Understanding the Computing Culture


What do the Internet, Mitch Kapor, Bill Gates and the movies, The Net and Sneakers, have in common? They are part of the computing culture where culture is defined as the patterns, traits, products and artifacts of a particular period, class or population. At every level, students must be familiar with the computing and information systems issues of the day.

Students must be exposed to more than just the technical facts and techniques of a discipline. They must feel, think and act, not just like computer science majors, but like computer scientists. Teaching the culture of a field is not just necessary in computing. All fields have a culture, a set of norms, a non academic literature found in popular magazines, newspaper columns, best-selling books, movies, TV and even jokes.
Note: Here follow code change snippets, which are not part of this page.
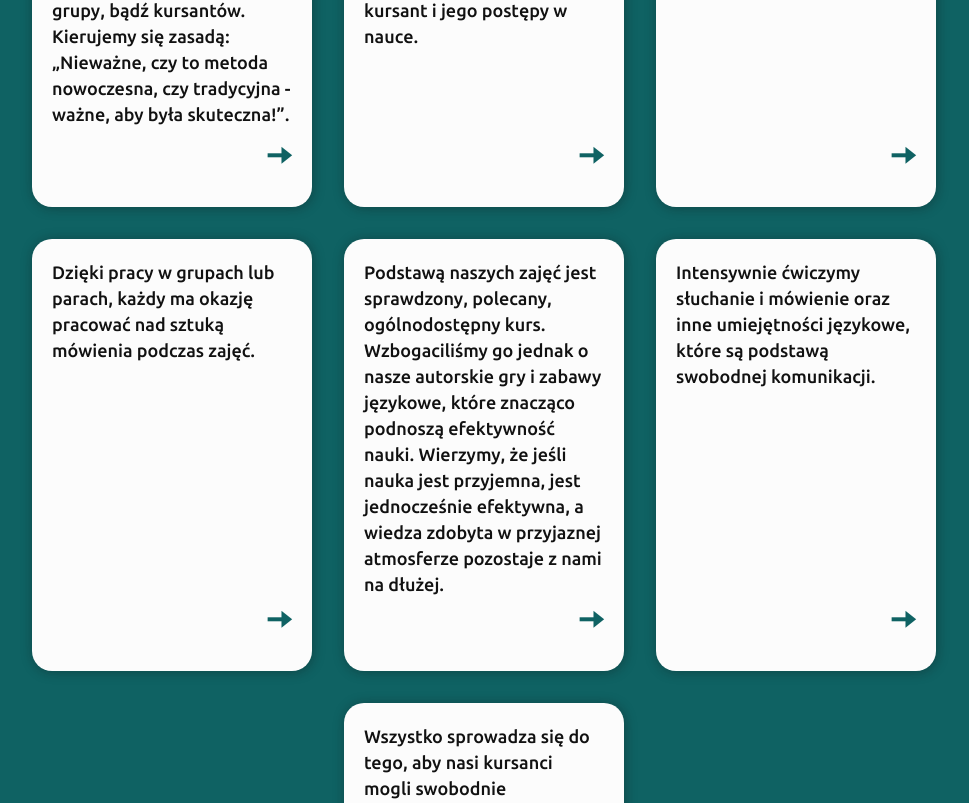
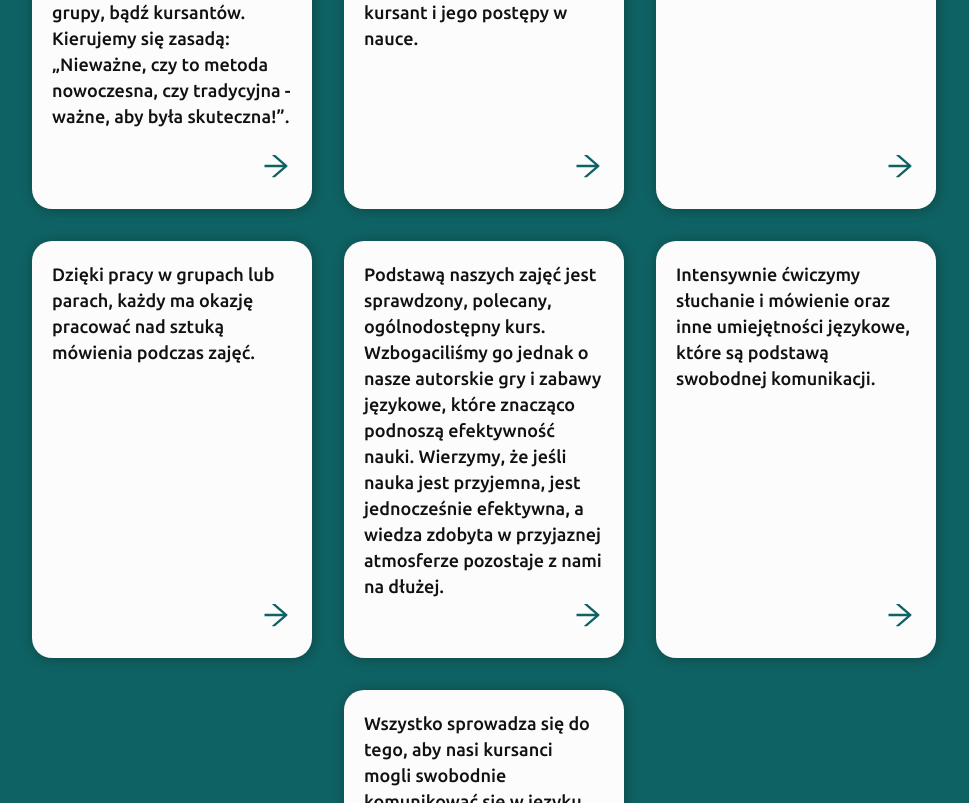
Before and after one commit to arturkurek/adultschool, a React (Create React App) app: page / in a window 1280 px wide. Shown: the part 1817-2620 px from the top of the page, without its empty margins (156-1125 px from the left). Built offline with nearby package versions, Linux system fonts and the light colour scheme.

Commit message:
Main text centered, border at end of sections, react icons

```diff
--- a/src/views/MainFrame.scss
+++ b/src/views/MainFrame.scss
@@ -14,6 +14,7 @@
 
     .container-full {
         width: 100%;
+        border-bottom: 1px solid rgba($color-light, 0.4);
     }
 
 
--- a/src/views/parts/AboutUs/AboutUs.scss
+++ b/src/views/parts/AboutUs/AboutUs.scss
@@ -10,6 +10,7 @@
         flex-direction: column;
         min-height: 460px;
         justify-content: space-evenly;
+        text-align: center;
 
         .questions {
             ul {
--- a/src/views/parts/Navbar/Navbar.scss
+++ b/src/views/parts/Navbar/Navbar.scss
@@ -1,9 +1,12 @@
 @import "../../../variables";
 
+.app-container {
 .navbar {
 
     background-color: var(--color-background-dark);
     box-shadow: 1px 1px 12px 0px rgba($color-black-text, 0.35);
+
+    border-bottom: none !important;
 
     .navbar-container {
         min-height: 60px;
@@ -131,3 +134,4 @@
     }
 
 }
+}
--- a/src/views/parts/OurLectors/OurLectors.tsx
+++ b/src/views/parts/OurLectors/OurLectors.tsx
@@ -35,17 +35,6 @@ export const OurLectors = () => {
                         Excepteur sint occaecat cupidatat non proident, sunt in culpa qui officia deserunt
                         </div>
                     </div>
-                    <div className="lectors-tile">
-                        <div className="tile-image">
-                            <img src="/static/images/teacher-02.jpg" alt="avatar" />
-                        </div>
-                        <div className="tile-title">
-                        Zuzanna Malinowska
-                        </div>
-                        <div className="tile-content">
-                        Excepteur sint occaecat cupidatat non proident, sunt in culpa qui officia deserunt
-                        </div>
-                    </div>
                 </div>
             </div>
         </section>
--- a/src/views/parts/OurMethods/OurMethods.scss
+++ b/src/views/parts/OurMethods/OurMethods.scss
@@ -4,7 +4,30 @@
 .our-methods {
     background-color: var(--color-background-dark);
     color: var(--color-white);
+    // padding: 120px 0 60px 0;
     padding: 60px 0;
+
+    .container {
+        position: relative;
+        z-index: 0;
+    }
+
+    // .background-image {
+    //     position: absolute;
+    //     top: 0%;
+    //     left: 50%;
+    //     z-index: -1;
+    //     margin: 0 auto;
+    //     border-radius: 50%;
+    //     width: 500px;
+    //     height: 500px;
+    //     overflow: hidden;
+    //     background-image: url(./blondie.png);
+    //     background-position: center;
+    //     background-clip: border-box;
+    //     background-repeat: no-repeat;
+    //     background-size: cover;
+    // }
 
     .methods-container {
         display: flex;
--- a/src/views/parts/OurMethods/OurMethods.tsx
+++ b/src/views/parts/OurMethods/OurMethods.tsx
@@ -1,4 +1,5 @@
 import "./OurMethods.scss";
+import { AiOutlineArrowRight } from 'react-icons/ai';
 
 
 export const OurMethods = () => {
@@ -7,49 +8,50 @@ export const OurMethods = () => {
         <section className="container-full our-methods" id="our-methods">
              <div className='container'>
                 <h1 className='section-title'>NASZE METODY</h1>
+                <div className="background-image"></div>
                 <div className="methods-container">
                     <div className="methods-tile">
                         <div className="tile-content">
                         Na naszych kursach łączymy metody tradycyjne z nowoczesnymi, ale przede wszystkim - dostosowujemy sposób nauczania do danej grupy, bądź kursantów. Kierujemy się zasadą:
     „Nieważne, czy to metoda nowoczesna, czy tradycyjna - ważne, aby była skuteczna!”.
                         </div>
-                        <div className="tile-arrow"><span>&#x1F826;</span></div>
+                        <div className="tile-arrow"><span><AiOutlineArrowRight /></span></div>
                     </div>
                     <div className="methods-tile">
                         <div className="tile-content">
                         Prowadzimy nasze lekcje świadomie, unikamy przypadkowości i chaosu, jesteśmy elastyczni - najważniejszy jest dla nas kursant i jego postępy w nauce.
                         </div>
-                        <div className="tile-arrow"><span>&#x1F826;</span></div>
+                        <div className="tile-arrow"><span><AiOutlineArrowRight /></span></div>
                     </div>
                     <div className="methods-tile">
                         <div className="tile-content">
                         Każda minuta zajęć jest wykorzystana, uczymy się na zajęciach, a w domu jedynie utrwalamy przerobiony materiał.
                         </div>
-                        <div className="tile-arrow"><span>&#x1F826;</span></div>
+                        <div className="tile-arrow"><span><AiOutlineArrowRight /></span></div>
                     </div>
                     <div className="methods-tile">
                         <div className="tile-content">
                         Dzięki pracy w grupach lub parach, każdy ma okazję pracować nad sztuką mówienia podczas zajęć.
                         </div>
-                        <div className="tile-arrow"><span>&#x1F826;</span></div>
+                        <div className="tile-arrow"><span><AiOutlineArrowRight /></span></div>
                     </div>
                     <div className="methods-tile">
                         <div className="tile-content">
                         Podstawą naszych zajęć jest sprawdzony, polecany, ogólnodostępny kurs. Wzbogaciliśmy go jednak o nasze autorskie gry i zabawy językowe, które znacząco podnoszą efektywność nauki. Wierzymy, że jeśli nauka jest przyjemna, jest jednocześnie efektywna, a wiedza zdobyta w przyjaznej atmosferze pozostaje z nami na dłużej.
                         </div>
-                        <div className="tile-arrow"><span>&#x1F826;</span></div>
+                        <div className="tile-arrow"><span><AiOutlineArrowRight /></span></div>
                     </div>
                     <div className="methods-tile">
                         <div className="tile-content">
                         Intensywnie ćwiczymy słuchanie i mówienie oraz inne umiejętności językowe, które są podstawą swobodnej komunikacji.
                         </div>
-                        <div className="tile-arrow"><span>&#x1F826;</span></div>
+                        <div className="tile-arrow"><span><AiOutlineArrowRight /></span></div>
                     </div>
                     <div className="methods-tile">
                         <div className="tile-content">
                         Wszystko sprowadza się do tego, aby nasi kursanci mogli swobodnie komunikować się w języku angielskim, niezależnie od sytuacji w jakiej się znajdą.
                         </div>
-                        <div className="tile-arrow"><span>&#x1F826;</span></div>
+                        <div className="tile-arrow"><span><AiOutlineArrowRight /></span></div>
                     </div>
                 </div>
              </div>
--- a/src/views/parts/OurOffer/OurOffer.scss
+++ b/src/views/parts/OurOffer/OurOffer.scss
@@ -4,7 +4,7 @@
 .our-offer {
     background-color: var(--color-white);
     color: var(--color-black-text);
-    padding: 32px 12px;
+    padding: 32px 0;
     width: 100%;
 
     @media screen and (min-width: $screenSize_mobile) {
--- a/src/views/parts/SignUp/SignUp.tsx
+++ b/src/views/parts/SignUp/SignUp.tsx
@@ -6,7 +6,7 @@ export const SignUp = () => {
 
 
     return (
-        <section className="container-fill sign-up" id="sign-in">
+        <section className="container-full sign-up" id="sign-in">
             <div className="container">
                 <h1 className='section-title'>Zapisz się!</h1>
                 <h2 style={{textAlign:"center"}}>[w takcie przygotowania...]</h2>
```
Also changed, not shown: src/views/parts/OurMethods/blondie.png (added).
But the problem appears to be more acute in computer science where personal and academic computing tend to merge. In particular, computing is different from other majors in that so much of it is learned outside the formal classroom setting.

Comments, questions, additions? I want to hear from you.
danny@hikertohiker.org
Last Updated on 30 September 1999